Did you hear about last month’s appeal by FirstEnergy Solutions to the United States Department of Energy? It may have been one of the most unusual requests that was ever directed to a Cabinet-level Department of the United States government.
FirstEnergy, a struggling coal and nuclear energy producer of electricity, asked the Energy Department to declare a national emergency and order its customers to pay it above-market prices for its power. In theory, the federal government possesses the authority to do so under the Great Depression era Federal Power Act, derived from an earlier law that was first enacted in 1920.
Why did FirstEnergy need this support?

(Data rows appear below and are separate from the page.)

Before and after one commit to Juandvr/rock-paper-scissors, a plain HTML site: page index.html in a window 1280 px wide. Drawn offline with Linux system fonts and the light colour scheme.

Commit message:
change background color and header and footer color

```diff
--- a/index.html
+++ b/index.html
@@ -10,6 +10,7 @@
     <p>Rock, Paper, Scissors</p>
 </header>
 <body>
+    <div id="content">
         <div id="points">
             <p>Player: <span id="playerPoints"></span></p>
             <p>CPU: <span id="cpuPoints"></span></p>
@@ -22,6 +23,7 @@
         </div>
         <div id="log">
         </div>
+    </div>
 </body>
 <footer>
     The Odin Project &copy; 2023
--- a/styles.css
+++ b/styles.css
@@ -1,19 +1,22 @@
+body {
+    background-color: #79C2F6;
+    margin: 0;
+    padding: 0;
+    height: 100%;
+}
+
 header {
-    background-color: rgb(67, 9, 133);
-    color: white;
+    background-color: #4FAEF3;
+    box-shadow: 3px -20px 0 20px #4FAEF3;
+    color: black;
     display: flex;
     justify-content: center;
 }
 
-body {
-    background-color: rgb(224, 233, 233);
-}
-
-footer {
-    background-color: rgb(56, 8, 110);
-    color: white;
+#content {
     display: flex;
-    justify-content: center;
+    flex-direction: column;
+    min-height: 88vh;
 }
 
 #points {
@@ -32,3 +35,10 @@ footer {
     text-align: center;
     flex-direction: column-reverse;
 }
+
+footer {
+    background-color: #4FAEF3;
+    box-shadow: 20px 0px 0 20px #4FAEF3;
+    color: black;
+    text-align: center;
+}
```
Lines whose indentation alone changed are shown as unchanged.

Its coal and nuclear generated electrical power plants have been struggling to compete against less expensive and cleaner energy facilities. So FirstEnergy appealed for direct price intervention by the federal government, asserting that the insolvency of nuclear and coal plants would constitute a national energy emergency.
Department of Energy Secretary Rick Perry declined to grant the request. And how did FirstEnergy respond?

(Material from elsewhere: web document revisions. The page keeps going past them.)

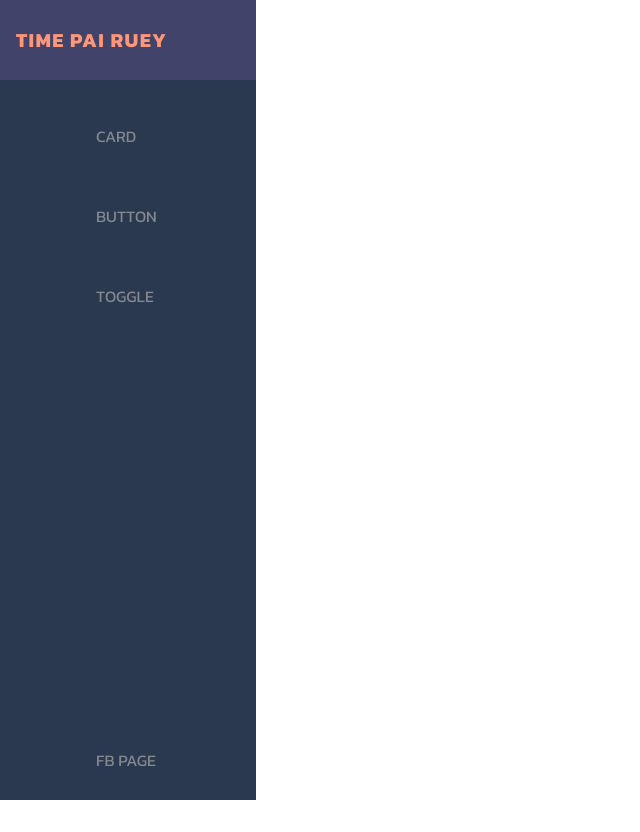
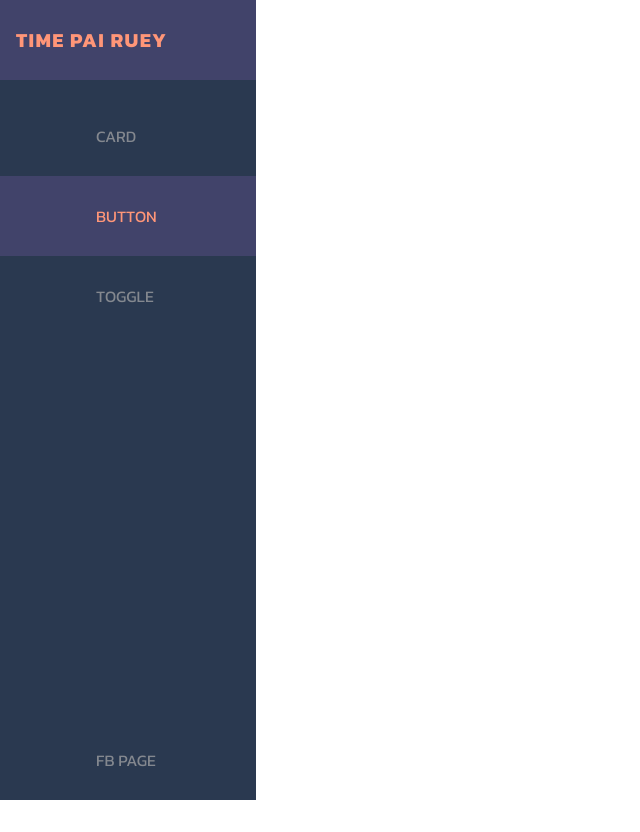
Before and after one commit to timenakrab/frontend-design, a Next.js app: page /button in a window 1280 px wide. Shown: the whole page, without its empty margins (0-640 px from the left). Built offline with nearby package versions, Linux system fonts and the light colour scheme; some icons are missing.

Commit message:
check pathname for set active menu

```diff
--- a/pages/button/index.tsx
+++ b/pages/button/index.tsx
@@ -1,10 +1,15 @@
+import { NextRouter } from 'next/router';
 import React from 'react';
 
 import MainLayout from '../../src/MainLayout';
 
-const ButtonPage = () => {
+type ButtonPageProps = {
+  router: NextRouter;
+};
+
+const ButtonPage = ({ router }: ButtonPageProps) => {
   return (
-    <MainLayout>
+    <MainLayout pathname={router.pathname}>
       <p>Waiting For Update</p>
     </MainLayout>
   );
--- a/src/ContainerFlex.tsx
+++ b/src/ContainerFlex.tsx
@@ -5,6 +5,7 @@ import { ChildrenProps } from './type/custom';
 
 const Container = styled.div<{ flexDirection: 'row' | 'column' }>`
   width: 100%;
+  /* padding: 16px; */
   display: flex;
   flex-direction: ${(props) => props.flexDirection};
   justify-content: center;
--- a/src/MainLayout.tsx
+++ b/src/MainLayout.tsx
@@ -53,12 +53,14 @@ const NavbarItem = styled.li`
     }
   }
 `;
-const NavberLink = styled.a`
+const NavberLink = styled.a<{ active: boolean }>`
   display: flex;
   align-items: center;
   height: 5rem;
   text-decoration: none;
-  filter: grayscale(100%) opacity(0.7);
+  filter: ${(props) =>
+    props.active ? 'grayscale(0%) opacity(1)' : 'grayscale(100%) opacity(0.7)'};
+  background-color: ${(props) => (props.active ? '#41436a' : 'transparent')};
   &:hover {
     filter: grayscale(0%) opacity(1);
     background-color: #41436a;
@@ -122,10 +124,11 @@ const IconLogo = styled.i`
 `;
 
 type MainLayoutProps = {
+  pathname?: string;
   children: ChildrenProps;
 };
 
-const MainLayout = ({ children }: MainLayoutProps) => {
+const MainLayout = ({ pathname, children }: MainLayoutProps) => {
   return (
     <>
       <Navbar>
@@ -140,7 +143,7 @@ const MainLayout = ({ children }: MainLayoutProps) => {
           </Logo>
           <NavbarItem>
             <Link href="/">
-              <NavberLink href="/">
+              <NavberLink href="/" active={pathname === '/'}>
                 <Icon className="fas fa-home" />
                 <LinkText>home</LinkText>
               </NavberLink>
@@ -148,7 +151,7 @@ const MainLayout = ({ children }: MainLayoutProps) => {
           </NavbarItem>
           <NavbarItem>
             <Link href="/card">
-              <NavberLink href="/card">
+              <NavberLink href="/card" active={pathname === '/card'}>
                 <Icon className="far fa-id-card" />
                 <LinkText>card</LinkText>
               </NavberLink>
@@ -156,7 +159,7 @@ const MainLayout = ({ children }: MainLayoutProps) => {
           </NavbarItem>
           <NavbarItem>
             <Link href="/button">
-              <NavberLink href="/button">
+              <NavberLink href="/button" active={pathname === '/button'}>
                 <Icon className="far fa-hand-point-up" />
                 <LinkText>button</LinkText>
               </NavberLink>
@@ -164,14 +167,18 @@ const MainLayout = ({ children }: MainLayoutProps) => {
           </NavbarItem>
           <NavbarItem>
             <Link href="/toggle">
-              <NavberLink href="/toggle">
+              <NavberLink href="/toggle" active={pathname === '/toggle'}>
                 <Icon className="fas fa-toggle-on" />
                 <LinkText>toggle</LinkText>
               </NavberLink>
             </Link>
           </NavbarItem>
           <NavbarItem>
-            <NavberLink href="https://www.facebook.com/TimePaiRuey" target="_blank">
+            <NavberLink
+              href="https://www.facebook.com/TimePaiRuey"
+              target="_blank"
+              active={pathname === 'https://www.facebook.com/TimePaiRuey'}
+            >
               <Icon className="fab fa-facebook" />
               <LinkText>FB PAGE</LinkText>
             </NavberLink>
@@ -183,4 +190,8 @@ const MainLayout = ({ children }: MainLayoutProps) => {
   );
 };
 
+MainLayout.defaultProps = {
+  pathname: '',
+};
+
 export default MainLayout;
```
Also changed, not shown: pages/card/index.tsx (+7 -2 lines), pages/index.tsx (+7 -2 lines), pages/toggle/index.tsx (+8 -3 lines).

Instead of intensifying its political lobbying activities in hopes of a direct government intervention, the struggling company reached an agreement with the creditors of its nuclear and coal division. Although the firm is not yet on stable footing, it appears to be negotiating a path through its period of financial distress.
So let’s score one for free market capitalism. Although it must have been tempting for the Presidential administration of the United States to respond to the appeal of a struggling coal energy producer, it opted instead for a non-interventionist market based response.
That’s not to say, of course, that all of the parties acted in a perfectly consistent manner. FirstEnergy did issue the original appeal for a highly questionable government declaration of a national emergency. And it did take Secretary Perry more than one week to express skepticism about the request.
Eventually, though, the private corporation and the government entity both embraced a free market strategy. Their decisions represented an unremarkable, conventional conclusion to a remarkable, unconventional appeal.